It was three weeks before the family was told Keith’s chances of survival had much improved. He was able to begin a gruelling rehabilitation programme.

Following his dad’s recovery, Mark decided to run the London Marathon to say a huge thank you to the Critical Care Unit team.

He added: “After the rollercoaster ride we had in critical care, I decided to take the plunge. I’m by no means a runner and did five months’ intense training to try to prepare. I just thought; let’s make something good out of something really bad.”

He completed the marathon in four hours 28 minutes, and raised a fantastic £2,400 for Lancashire Teaching Hospitals’ Charity.

Paula Wilson, head of fundraising for the hospital charity said: “We are extremely grateful to Mark. The money he has raised will make a huge difference to others facing a similar journey.”

Mark continued: “The care my dad received on the Critical Care Unit at Preston was brilliant. We couldn’t be more grateful or speak more highly of the nurses, consultants, physios and everyone in between that supported us.

“I’d like to say particular thanks to Manju, one of the nurses who was an absolute superstar! It was a pleasure to run the marathon for the team.”

Jane Platt, Matron for the Critical Care Unit at Lancashire Teaching Hospitals, said: “We are linking closely with the sepsis team to use the money for training and education among our staff, but also to raise awareness of sepsis with the general public.

“It was great to see Mark with his wife, mum and dad at our awards ceremony in May this year.

“Mark told the story of his dad’s admission to critical care and the experiences they had as a family. It was wonderful to see his dad looking so well.”

“Sepsis can be fatal if not treated quickly, and can affect anyone who has suffered from an injury or minor infection. Symptoms to look out for include a high temperature or low body temperature, chills and shivering, a fast heartbeat, problems with or changes to breathing, or feeling unlike your usual self.

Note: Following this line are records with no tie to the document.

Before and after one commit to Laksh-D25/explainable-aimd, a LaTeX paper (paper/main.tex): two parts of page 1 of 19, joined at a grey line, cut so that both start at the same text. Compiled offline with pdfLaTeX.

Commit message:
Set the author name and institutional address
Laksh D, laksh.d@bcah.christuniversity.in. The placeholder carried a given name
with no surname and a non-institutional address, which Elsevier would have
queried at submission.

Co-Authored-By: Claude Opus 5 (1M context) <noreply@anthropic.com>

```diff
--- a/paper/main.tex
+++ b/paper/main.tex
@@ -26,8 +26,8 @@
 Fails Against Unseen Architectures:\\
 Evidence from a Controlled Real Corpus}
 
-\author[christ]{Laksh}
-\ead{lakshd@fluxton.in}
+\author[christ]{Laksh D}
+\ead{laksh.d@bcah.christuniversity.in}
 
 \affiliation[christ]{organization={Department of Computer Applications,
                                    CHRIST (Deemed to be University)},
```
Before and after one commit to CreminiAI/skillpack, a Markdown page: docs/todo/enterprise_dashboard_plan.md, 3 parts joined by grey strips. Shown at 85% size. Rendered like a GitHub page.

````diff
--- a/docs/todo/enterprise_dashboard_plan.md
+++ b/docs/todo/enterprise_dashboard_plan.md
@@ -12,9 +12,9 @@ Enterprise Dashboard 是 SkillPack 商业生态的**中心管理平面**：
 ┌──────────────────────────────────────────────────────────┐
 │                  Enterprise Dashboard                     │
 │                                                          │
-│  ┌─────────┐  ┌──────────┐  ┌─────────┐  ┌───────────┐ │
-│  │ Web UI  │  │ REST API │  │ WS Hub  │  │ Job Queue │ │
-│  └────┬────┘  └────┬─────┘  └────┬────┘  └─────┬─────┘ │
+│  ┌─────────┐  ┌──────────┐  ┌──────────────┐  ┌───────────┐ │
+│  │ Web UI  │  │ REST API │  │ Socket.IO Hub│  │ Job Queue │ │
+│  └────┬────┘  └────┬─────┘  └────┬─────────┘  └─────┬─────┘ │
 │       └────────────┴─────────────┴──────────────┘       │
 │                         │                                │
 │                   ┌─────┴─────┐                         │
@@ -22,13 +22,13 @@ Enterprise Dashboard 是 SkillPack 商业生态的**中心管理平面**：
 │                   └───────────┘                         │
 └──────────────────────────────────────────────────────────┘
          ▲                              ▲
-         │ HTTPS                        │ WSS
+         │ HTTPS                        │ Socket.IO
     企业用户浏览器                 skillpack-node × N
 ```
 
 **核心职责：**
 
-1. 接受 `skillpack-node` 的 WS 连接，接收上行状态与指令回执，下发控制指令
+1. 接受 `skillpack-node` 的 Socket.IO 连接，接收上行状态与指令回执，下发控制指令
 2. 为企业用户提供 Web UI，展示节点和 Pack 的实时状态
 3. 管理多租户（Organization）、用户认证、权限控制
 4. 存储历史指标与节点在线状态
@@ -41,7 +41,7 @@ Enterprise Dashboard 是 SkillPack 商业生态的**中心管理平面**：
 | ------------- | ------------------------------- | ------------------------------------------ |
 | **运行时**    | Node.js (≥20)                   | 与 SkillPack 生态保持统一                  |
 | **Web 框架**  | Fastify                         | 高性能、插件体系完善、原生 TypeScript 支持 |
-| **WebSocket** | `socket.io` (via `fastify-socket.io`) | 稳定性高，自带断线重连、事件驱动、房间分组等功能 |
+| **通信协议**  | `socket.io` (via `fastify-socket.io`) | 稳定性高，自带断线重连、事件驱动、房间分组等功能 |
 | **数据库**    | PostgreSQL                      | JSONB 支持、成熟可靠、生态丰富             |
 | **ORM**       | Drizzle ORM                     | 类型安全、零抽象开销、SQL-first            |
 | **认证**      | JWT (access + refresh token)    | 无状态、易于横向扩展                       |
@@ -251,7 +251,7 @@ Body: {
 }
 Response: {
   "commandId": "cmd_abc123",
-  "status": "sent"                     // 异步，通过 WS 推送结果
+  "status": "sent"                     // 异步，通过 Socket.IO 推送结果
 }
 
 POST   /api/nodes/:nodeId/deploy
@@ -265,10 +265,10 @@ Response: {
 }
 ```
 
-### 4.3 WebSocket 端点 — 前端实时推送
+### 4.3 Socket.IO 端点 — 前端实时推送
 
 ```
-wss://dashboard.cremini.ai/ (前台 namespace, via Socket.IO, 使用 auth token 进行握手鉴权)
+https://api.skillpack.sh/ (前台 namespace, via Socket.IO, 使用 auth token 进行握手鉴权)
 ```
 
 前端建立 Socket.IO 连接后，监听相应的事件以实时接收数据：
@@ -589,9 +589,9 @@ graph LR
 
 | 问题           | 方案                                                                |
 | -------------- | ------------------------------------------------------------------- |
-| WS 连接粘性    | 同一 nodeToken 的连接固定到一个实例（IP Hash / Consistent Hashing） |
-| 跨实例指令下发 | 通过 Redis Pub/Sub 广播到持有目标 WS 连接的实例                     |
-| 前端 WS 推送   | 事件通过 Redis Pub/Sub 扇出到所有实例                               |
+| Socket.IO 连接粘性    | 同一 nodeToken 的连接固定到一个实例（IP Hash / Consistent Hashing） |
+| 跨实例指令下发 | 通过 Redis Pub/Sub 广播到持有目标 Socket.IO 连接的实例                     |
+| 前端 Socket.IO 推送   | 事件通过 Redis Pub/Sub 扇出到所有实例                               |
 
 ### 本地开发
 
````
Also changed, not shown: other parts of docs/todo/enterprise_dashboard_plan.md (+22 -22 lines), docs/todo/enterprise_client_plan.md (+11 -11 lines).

“I would advise anyone who suspects that they have sepsis to seek urgent medical advice.”